Set down the data below word for word, and leave the images aside.

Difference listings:
╭──

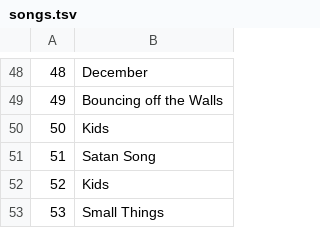
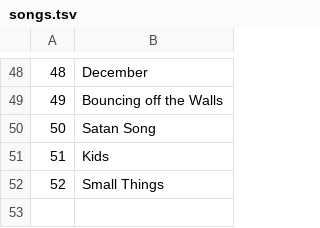
Before and after one commit to JamesDunne/eminor2, a TSV file: v2/controller/flash_manager_v5/songs.tsv, drawn as a sheet; only a part is shown, gaps mark what is left out; removed rows and columns are numbered as before the commit, all else as after; the diff names each change by its address in the sheet, - before the commit and + after, or states it on an @@ line.

Commit message:
Removed redundant Kids entry.

```diff
--- a/v2/controller/flash_manager_v5/songs.tsv
+++ b/v2/controller/flash_manager_v5/songs.tsv
-row 50: 50 | Kids
@@ column A renumbered from row 50 down @@
```
Also changed, not shown: 5 other files.
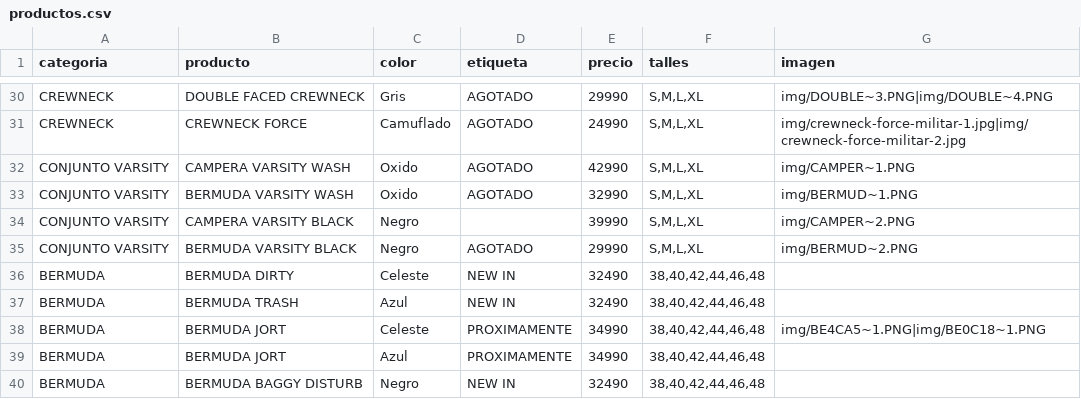
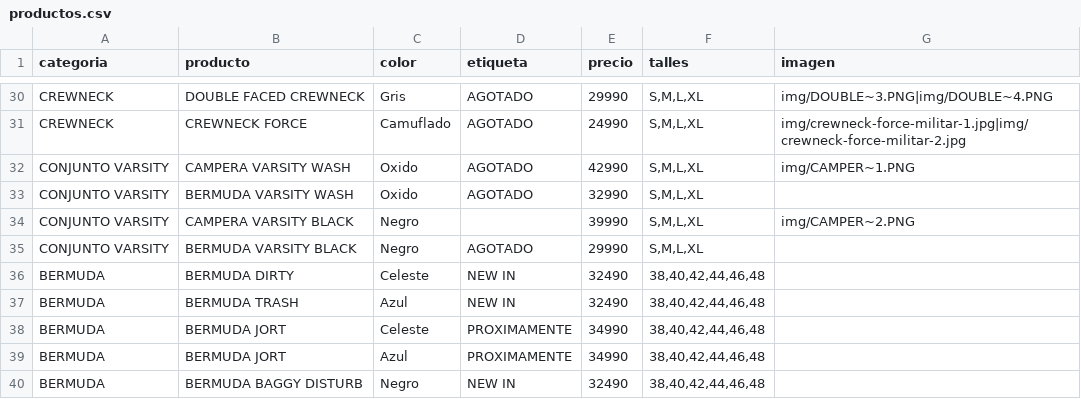
Before and after one commit to catalogobambaclub/Catalogo-Bamba-Club, a CSV file: productos.csv, drawn as a sheet; only a part is shown, gaps mark what is left out.

Commit message:
Update productos.csv

```diff
--- a/productos.csv
+++ b/productos.csv
@@ -32,8 +32,8 @@ CREWNECK,CREWNECK FORCE,Camuflado,AGOTADO,24990,"S,M,L,XL",img/crewneck-force-mi
 CONJUNTO VARSITY,CAMPERA VARSITY WASH,Oxido,AGOTADO,42990,"S,M,L,XL",img/CAMPER~1.PNG
-CONJUNTO VARSITY,BERMUDA VARSITY WASH,Oxido,AGOTADO,32990,"S,M,L,XL",img/BERMUD~1.PNG
+CONJUNTO VARSITY,BERMUDA VARSITY WASH,Oxido,AGOTADO,32990,"S,M,L,XL",
 CONJUNTO VARSITY,CAMPERA VARSITY BLACK,Negro,,39990,"S,M,L,XL",img/CAMPER~2.PNG
-CONJUNTO VARSITY,BERMUDA VARSITY BLACK,Negro,AGOTADO,29990,"S,M,L,XL",img/BERMUD~2.PNG
+CONJUNTO VARSITY,BERMUDA VARSITY BLACK,Negro,AGOTADO,29990,"S,M,L,XL",
 BERMUDA,BERMUDA DIRTY,Celeste,NEW IN,32490,"38,40,42,44,46,48",
 BERMUDA,BERMUDA TRASH,Azul,NEW IN,32490,"38,40,42,44,46,48",
-BERMUDA,BERMUDA JORT,Celeste,PROXIMAMENTE,34990,"38,40,42,44,46,48",img/BE4CA5~1.PNG|img/BE0C18~1.PNG
+BERMUDA,BERMUDA JORT,Celeste,PROXIMAMENTE,34990,"38,40,42,44,46,48",
 BERMUDA,BERMUDA JORT,Azul,PROXIMAMENTE,34990,"38,40,42,44,46,48",
```
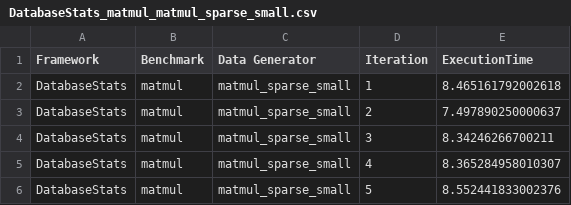
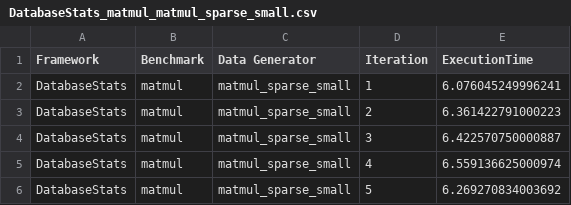
Before and after one commit to finch-tensor/finch-tensor-lite, a CSV file: results/DatabaseStats_matmul_matmul_sparse_small.csv, drawn as a sheet.

```diff
--- a/results/DatabaseStats_matmul_matmul_sparse_small.csv
+++ b/results/DatabaseStats_matmul_matmul_sparse_small.csv
@@ -1,6 +1,6 @@
 Framework,Benchmark,Data Generator,Iteration,ExecutionTime
-DatabaseStats,matmul,matmul_sparse_small,1,8.465161792002618
-DatabaseStats,matmul,matmul_sparse_small,2,7.497890250000637
-DatabaseStats,matmul,matmul_sparse_small,3,8.34246266700211
-DatabaseStats,matmul,matmul_sparse_small,4,8.365284958010307
-DatabaseStats,matmul,matmul_sparse_small,5,8.552441833002376
+DatabaseStats,matmul,matmul_sparse_small,1,6.076045249996241
+DatabaseStats,matmul,matmul_sparse_small,2,6.361422791000223
+DatabaseStats,matmul,matmul_sparse_small,3,6.422570750000887
+DatabaseStats,matmul,matmul_sparse_small,4,6.559136625000974
+DatabaseStats,matmul,matmul_sparse_small,5,6.269270834003692
```
Also changed, not shown: results/DCStats_matmul_matmul_sparse_small.csv, results/UniformStats_matmul_matmul_dense_small.csv, 2 other files.
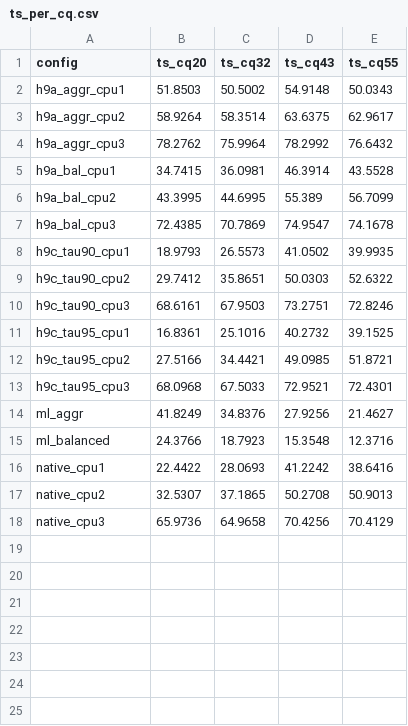
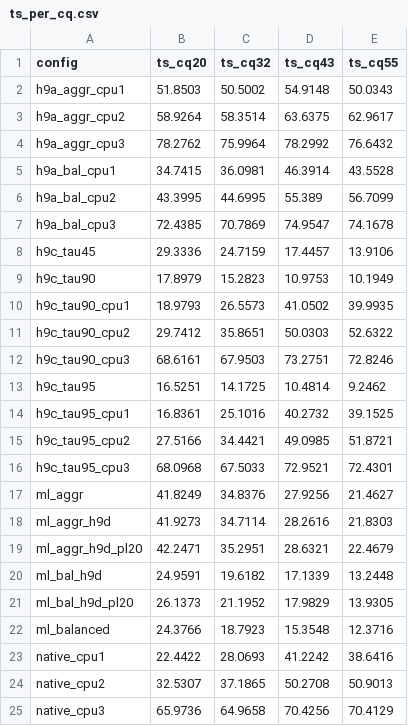
Before and after one commit to chiarorosa/docker-libaom, a CSV file: results/benchmark/fase6_analysis/ts_per_cq.csv, drawn as a sheet.

```diff
--- a/results/benchmark/fase6_analysis/ts_per_cq.csv
+++ b/results/benchmark/fase6_analysis/ts_per_cq.csv
@@ -7,2 +7,4 @@ h9a_bal_cpu2,43.3995,44.6995,55.389,56.7099
 h9a_bal_cpu3,72.4385,70.7869,74.9547,74.1678
+h9c_tau45,29.3336,24.7159,17.4457,13.9106
+h9c_tau90,17.8979,15.2823,10.9753,10.1949
 h9c_tau90_cpu1,18.9793,26.5573,41.0502,39.9935
@@ -10,2 +12,3 @@ h9c_tau90_cpu2,29.7412,35.8651,50.0303,52.6322
 h9c_tau90_cpu3,68.6161,67.9503,73.2751,72.8246
+h9c_tau95,16.5251,14.1725,10.4814,9.2462
 h9c_tau95_cpu1,16.8361,25.1016,40.2732,39.1525
@@ -14,2 +17,6 @@ h9c_tau95_cpu3,68.0968,67.5033,72.9521,72.4301
 ml_aggr,41.8249,34.8376,27.9256,21.4627
+ml_aggr_h9d,41.9273,34.7114,28.2616,21.8303
+ml_aggr_h9d_pl20,42.2471,35.2951,28.6321,22.4679
+ml_bal_h9d,24.9591,19.6182,17.1339,13.2448
+ml_bal_h9d_pl20,26.1373,21.1952,17.9829,13.9305
 ml_balanced,24.3766,18.7923,15.3548,12.3716
```
Also changed, not shown: results/benchmark/fase6_analysis/pareto_frontier.csv, results/benchmark/fase6_analysis/ts_definitions.csv, 8 other files.
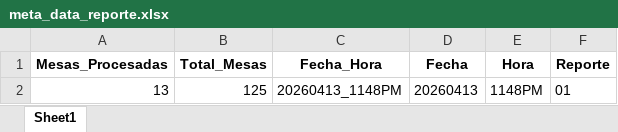
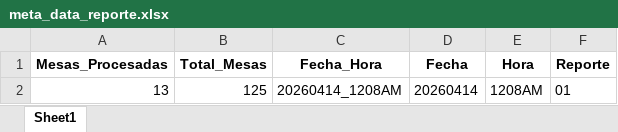
Before and after one commit to datametricscolombia/presidencia_20260531, an Excel workbook: presidencia/meta_data_reporte.xlsx, sheet Sheet1, drawn as a sheet; values as stored, in another font and other column widths than the file's, no borders; the diff names each change by its address in the sheet, - before the commit and + after, or states it on an @@ line.

```diff
--- a/presidencia/meta_data_reporte.xlsx (sheet Sheet1)
+++ b/presidencia/meta_data_reporte.xlsx (sheet Sheet1)
-C2 (Fecha_Hora): 20260413_1148PM
+C2 (Fecha_Hora): 20260414_1208AM
-D2 (Fecha): 20260413
+D2 (Fecha): 20260414
-E2 (Hora): 1148PM
+E2 (Hora): 1208AM
```
Also changed, not shown: 6 other files.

╰──

§ **EXERCISE ANSWER**:
Before and after one commit to JamesDunne/eminor2, a TSV file: v2/controller/flash_manager_v5/songs.tsv, drawn as a sheet; only a part is shown, gaps mark what is left out; removed rows and columns are numbered as before the commit, all else as after; the diff names each change by its address in the sheet, - before the commit and + after, or states it on an @@ line.

Commit message:
Removed redundant Kids entry.

```diff
--- a/v2/controller/flash_manager_v5/songs.tsv
+++ b/v2/controller/flash_manager_v5/songs.tsv
-row 50: 50 | Kids
@@ column A renumbered from row 50 down @@
```
Also changed, not shown: 5 other files.
Before and after one commit to catalogobambaclub/Catalogo-Bamba-Club, a CSV file: productos.csv, drawn as a sheet; only a part is shown, gaps mark what is left out.

Commit message:
Update productos.csv

```diff
--- a/productos.csv
+++ b/productos.csv
@@ -32,8 +32,8 @@ CREWNECK,CREWNECK FORCE,Camuflado,AGOTADO,24990,"S,M,L,XL",img/crewneck-force-mi
 CONJUNTO VARSITY,CAMPERA VARSITY WASH,Oxido,AGOTADO,42990,"S,M,L,XL",img/CAMPER~1.PNG
-CONJUNTO VARSITY,BERMUDA VARSITY WASH,Oxido,AGOTADO,32990,"S,M,L,XL",img/BERMUD~1.PNG
+CONJUNTO VARSITY,BERMUDA VARSITY WASH,Oxido,AGOTADO,32990,"S,M,L,XL",
 CONJUNTO VARSITY,CAMPERA VARSITY BLACK,Negro,,39990,"S,M,L,XL",img/CAMPER~2.PNG
-CONJUNTO VARSITY,BERMUDA VARSITY BLACK,Negro,AGOTADO,29990,"S,M,L,XL",img/BERMUD~2.PNG
+CONJUNTO VARSITY,BERMUDA VARSITY BLACK,Negro,AGOTADO,29990,"S,M,L,XL",
 BERMUDA,BERMUDA DIRTY,Celeste,NEW IN,32490,"38,40,42,44,46,48",
 BERMUDA,BERMUDA TRASH,Azul,NEW IN,32490,"38,40,42,44,46,48",
-BERMUDA,BERMUDA JORT,Celeste,PROXIMAMENTE,34990,"38,40,42,44,46,48",img/BE4CA5~1.PNG|img/BE0C18~1.PNG
+BERMUDA,BERMUDA JORT,Celeste,PROXIMAMENTE,34990,"38,40,42,44,46,48",
 BERMUDA,BERMUDA JORT,Azul,PROXIMAMENTE,34990,"38,40,42,44,46,48",
```
Before and after one commit to finch-tensor/finch-tensor-lite, a CSV file: results/DatabaseStats_matmul_matmul_sparse_small.csv, drawn as a sheet.

```diff
--- a/results/DatabaseStats_matmul_matmul_sparse_small.csv
+++ b/results/DatabaseStats_matmul_matmul_sparse_small.csv
@@ -1,6 +1,6 @@
 Framework,Benchmark,Data Generator,Iteration,ExecutionTime
-DatabaseStats,matmul,matmul_sparse_small,1,8.465161792002618
-DatabaseStats,matmul,matmul_sparse_small,2,7.497890250000637
-DatabaseStats,matmul,matmul_sparse_small,3,8.34246266700211
-DatabaseStats,matmul,matmul_sparse_small,4,8.365284958010307
-DatabaseStats,matmul,matmul_sparse_small,5,8.552441833002376
+DatabaseStats,matmul,matmul_sparse_small,1,6.076045249996241
+DatabaseStats,matmul,matmul_sparse_small,2,6.361422791000223
+DatabaseStats,matmul,matmul_sparse_small,3,6.422570750000887
+DatabaseStats,matmul,matmul_sparse_small,4,6.559136625000974
+DatabaseStats,matmul,matmul_sparse_small,5,6.269270834003692
```
Also changed, not shown: results/DCStats_matmul_matmul_sparse_small.csv, results/UniformStats_matmul_matmul_dense_small.csv, 2 other files.
Before and after one commit to chiarorosa/docker-libaom, a CSV file: results/benchmark/fase6_analysis/ts_per_cq.csv, drawn as a sheet.

```diff
--- a/results/benchmark/fase6_analysis/ts_per_cq.csv
+++ b/results/benchmark/fase6_analysis/ts_per_cq.csv
@@ -7,2 +7,4 @@ h9a_bal_cpu2,43.3995,44.6995,55.389,56.7099
 h9a_bal_cpu3,72.4385,70.7869,74.9547,74.1678
+h9c_tau45,29.3336,24.7159,17.4457,13.9106
+h9c_tau90,17.8979,15.2823,10.9753,10.1949
 h9c_tau90_cpu1,18.9793,26.5573,41.0502,39.9935
@@ -10,2 +12,3 @@ h9c_tau90_cpu2,29.7412,35.8651,50.0303,52.6322
 h9c_tau90_cpu3,68.6161,67.9503,73.2751,72.8246
+h9c_tau95,16.5251,14.1725,10.4814,9.2462
 h9c_tau95_cpu1,16.8361,25.1016,40.2732,39.1525
@@ -14,2 +17,6 @@ h9c_tau95_cpu3,68.0968,67.5033,72.9521,72.4301
 ml_aggr,41.8249,34.8376,27.9256,21.4627
+ml_aggr_h9d,41.9273,34.7114,28.2616,21.8303
+ml_aggr_h9d_pl20,42.2471,35.2951,28.6321,22.4679
+ml_bal_h9d,24.9591,19.6182,17.1339,13.2448
+ml_bal_h9d_pl20,26.1373,21.1952,17.9829,13.9305
 ml_balanced,24.3766,18.7923,15.3548,12.3716
```
Also changed, not shown: results/benchmark/fase6_analysis/pareto_frontier.csv, results/benchmark/fase6_analysis/ts_definitions.csv, 8 other files.
Before and after one commit to datametricscolombia/presidencia_20260531, an Excel workbook: presidencia/meta_data_reporte.xlsx, sheet Sheet1, drawn as a sheet; values as stored, in another font and other column widths than the file's, no borders; the diff names each change by its address in the sheet, - before the commit and + after, or states it on an @@ line.

```diff
--- a/presidencia/meta_data_reporte.xlsx (sheet Sheet1)
+++ b/presidencia/meta_data_reporte.xlsx (sheet Sheet1)
-C2 (Fecha_Hora): 20260413_1148PM
+C2 (Fecha_Hora): 20260414_1208AM
-D2 (Fecha): 20260413
+D2 (Fecha): 20260414
-E2 (Hora): 1148PM
+E2 (Hora): 1208AM
```
Also changed, not shown: 6 other files.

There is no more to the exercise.